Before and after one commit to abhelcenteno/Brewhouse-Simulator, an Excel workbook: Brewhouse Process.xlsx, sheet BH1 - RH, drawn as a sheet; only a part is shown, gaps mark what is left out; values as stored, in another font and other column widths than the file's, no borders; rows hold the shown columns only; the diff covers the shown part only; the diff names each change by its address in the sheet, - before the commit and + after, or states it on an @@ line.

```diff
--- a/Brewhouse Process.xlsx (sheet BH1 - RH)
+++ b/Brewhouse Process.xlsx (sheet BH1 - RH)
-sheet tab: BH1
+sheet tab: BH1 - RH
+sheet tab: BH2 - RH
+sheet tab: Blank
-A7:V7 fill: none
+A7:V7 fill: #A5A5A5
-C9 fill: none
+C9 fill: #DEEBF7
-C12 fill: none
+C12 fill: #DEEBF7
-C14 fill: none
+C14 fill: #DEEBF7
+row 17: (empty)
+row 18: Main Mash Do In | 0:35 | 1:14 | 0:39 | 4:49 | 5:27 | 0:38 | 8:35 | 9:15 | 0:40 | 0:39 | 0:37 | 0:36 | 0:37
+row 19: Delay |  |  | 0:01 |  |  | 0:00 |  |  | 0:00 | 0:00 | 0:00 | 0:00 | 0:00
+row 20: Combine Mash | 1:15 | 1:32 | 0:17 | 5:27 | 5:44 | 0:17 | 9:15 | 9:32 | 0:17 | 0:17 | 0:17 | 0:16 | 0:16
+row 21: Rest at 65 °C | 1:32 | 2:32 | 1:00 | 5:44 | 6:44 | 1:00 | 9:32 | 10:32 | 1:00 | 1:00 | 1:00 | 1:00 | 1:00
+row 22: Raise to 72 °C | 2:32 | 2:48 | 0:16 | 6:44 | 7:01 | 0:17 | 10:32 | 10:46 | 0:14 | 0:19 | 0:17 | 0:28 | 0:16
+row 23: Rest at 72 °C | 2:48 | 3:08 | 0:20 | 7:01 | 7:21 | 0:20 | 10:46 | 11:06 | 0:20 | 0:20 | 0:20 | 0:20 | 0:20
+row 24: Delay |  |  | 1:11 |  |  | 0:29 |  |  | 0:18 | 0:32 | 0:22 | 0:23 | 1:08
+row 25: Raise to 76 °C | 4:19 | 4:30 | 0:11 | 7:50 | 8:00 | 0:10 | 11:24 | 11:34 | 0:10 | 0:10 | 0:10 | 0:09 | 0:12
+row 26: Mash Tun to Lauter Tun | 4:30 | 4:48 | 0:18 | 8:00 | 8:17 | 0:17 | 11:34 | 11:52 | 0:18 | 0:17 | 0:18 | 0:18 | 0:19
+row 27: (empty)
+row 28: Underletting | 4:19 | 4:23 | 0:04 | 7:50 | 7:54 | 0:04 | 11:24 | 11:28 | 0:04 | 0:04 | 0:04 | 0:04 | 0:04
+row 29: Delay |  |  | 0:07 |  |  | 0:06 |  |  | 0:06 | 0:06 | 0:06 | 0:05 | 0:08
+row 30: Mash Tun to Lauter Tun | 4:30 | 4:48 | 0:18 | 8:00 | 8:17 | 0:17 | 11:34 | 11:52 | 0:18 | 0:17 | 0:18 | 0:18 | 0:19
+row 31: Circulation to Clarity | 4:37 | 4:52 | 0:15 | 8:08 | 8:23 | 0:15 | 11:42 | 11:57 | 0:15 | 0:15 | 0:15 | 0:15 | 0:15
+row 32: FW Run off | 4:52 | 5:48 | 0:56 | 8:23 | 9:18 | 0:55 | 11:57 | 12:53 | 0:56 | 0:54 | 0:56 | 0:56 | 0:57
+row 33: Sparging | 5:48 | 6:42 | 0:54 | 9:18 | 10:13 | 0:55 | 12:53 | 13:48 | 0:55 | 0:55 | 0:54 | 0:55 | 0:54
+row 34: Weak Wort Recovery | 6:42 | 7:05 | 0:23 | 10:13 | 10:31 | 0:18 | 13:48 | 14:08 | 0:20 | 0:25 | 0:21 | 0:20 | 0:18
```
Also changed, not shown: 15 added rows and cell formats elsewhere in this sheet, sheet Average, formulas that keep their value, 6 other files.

--------

Retyping every line above exactly is all that is needed.

Before and after one commit to abhelcenteno/Brewhouse-Simulator, an Excel workbook: Brewhouse Process.xlsx, sheet BH1 - RH, drawn as a sheet; only a part is shown, gaps mark what is left out; values as stored, in another font and other column widths than the file's, no borders; rows hold the shown columns only; the diff covers the shown part only; the diff names each change by its address in the sheet, - before the commit and + after, or states it on an @@ line.

```diff
--- a/Brewhouse Process.xlsx (sheet BH1 - RH)
+++ b/Brewhouse Process.xlsx (sheet BH1 - RH)
-sheet tab: BH1
+sheet tab: BH1 - RH
+sheet tab: BH2 - RH
+sheet tab: Blank
-A7:V7 fill: none
+A7:V7 fill: #A5A5A5
-C9 fill: none
+C9 fill: #DEEBF7
-C12 fill: none
+C12 fill: #DEEBF7
-C14 fill: none
+C14 fill: #DEEBF7
+row 17: (empty)
+row 18: Main Mash Do In | 0:35 | 1:14 | 0:39 | 4:49 | 5:27 | 0:38 | 8:35 | 9:15 | 0:40 | 0:39 | 0:37 | 0:36 | 0:37
+row 19: Delay |  |  | 0:01 |  |  | 0:00 |  |  | 0:00 | 0:00 | 0:00 | 0:00 | 0:00
+row 20: Combine Mash | 1:15 | 1:32 | 0:17 | 5:27 | 5:44 | 0:17 | 9:15 | 9:32 | 0:17 | 0:17 | 0:17 | 0:16 | 0:16
+row 21: Rest at 65 °C | 1:32 | 2:32 | 1:00 | 5:44 | 6:44 | 1:00 | 9:32 | 10:32 | 1:00 | 1:00 | 1:00 | 1:00 | 1:00
+row 22: Raise to 72 °C | 2:32 | 2:48 | 0:16 | 6:44 | 7:01 | 0:17 | 10:32 | 10:46 | 0:14 | 0:19 | 0:17 | 0:28 | 0:16
+row 23: Rest at 72 °C | 2:48 | 3:08 | 0:20 | 7:01 | 7:21 | 0:20 | 10:46 | 11:06 | 0:20 | 0:20 | 0:20 | 0:20 | 0:20
+row 24: Delay |  |  | 1:11 |  |  | 0:29 |  |  | 0:18 | 0:32 | 0:22 | 0:23 | 1:08
+row 25: Raise to 76 °C | 4:19 | 4:30 | 0:11 | 7:50 | 8:00 | 0:10 | 11:24 | 11:34 | 0:10 | 0:10 | 0:10 | 0:09 | 0:12
+row 26: Mash Tun to Lauter Tun | 4:30 | 4:48 | 0:18 | 8:00 | 8:17 | 0:17 | 11:34 | 11:52 | 0:18 | 0:17 | 0:18 | 0:18 | 0:19
+row 27: (empty)
+row 28: Underletting | 4:19 | 4:23 | 0:04 | 7:50 | 7:54 | 0:04 | 11:24 | 11:28 | 0:04 | 0:04 | 0:04 | 0:04 | 0:04
+row 29: Delay |  |  | 0:07 |  |  | 0:06 |  |  | 0:06 | 0:06 | 0:06 | 0:05 | 0:08
+row 30: Mash Tun to Lauter Tun | 4:30 | 4:48 | 0:18 | 8:00 | 8:17 | 0:17 | 11:34 | 11:52 | 0:18 | 0:17 | 0:18 | 0:18 | 0:19
+row 31: Circulation to Clarity | 4:37 | 4:52 | 0:15 | 8:08 | 8:23 | 0:15 | 11:42 | 11:57 | 0:15 | 0:15 | 0:15 | 0:15 | 0:15
+row 32: FW Run off | 4:52 | 5:48 | 0:56 | 8:23 | 9:18 | 0:55 | 11:57 | 12:53 | 0:56 | 0:54 | 0:56 | 0:56 | 0:57
+row 33: Sparging | 5:48 | 6:42 | 0:54 | 9:18 | 10:13 | 0:55 | 12:53 | 13:48 | 0:55 | 0:55 | 0:54 | 0:55 | 0:54
+row 34: Weak Wort Recovery | 6:42 | 7:05 | 0:23 | 10:13 | 10:31 | 0:18 | 13:48 | 14:08 | 0:20 | 0:25 | 0:21 | 0:20 | 0:18
```
Also changed, not shown: 15 added rows and cell formats elsewhere in this sheet, sheet Average, formulas that keep their value, 6 other files.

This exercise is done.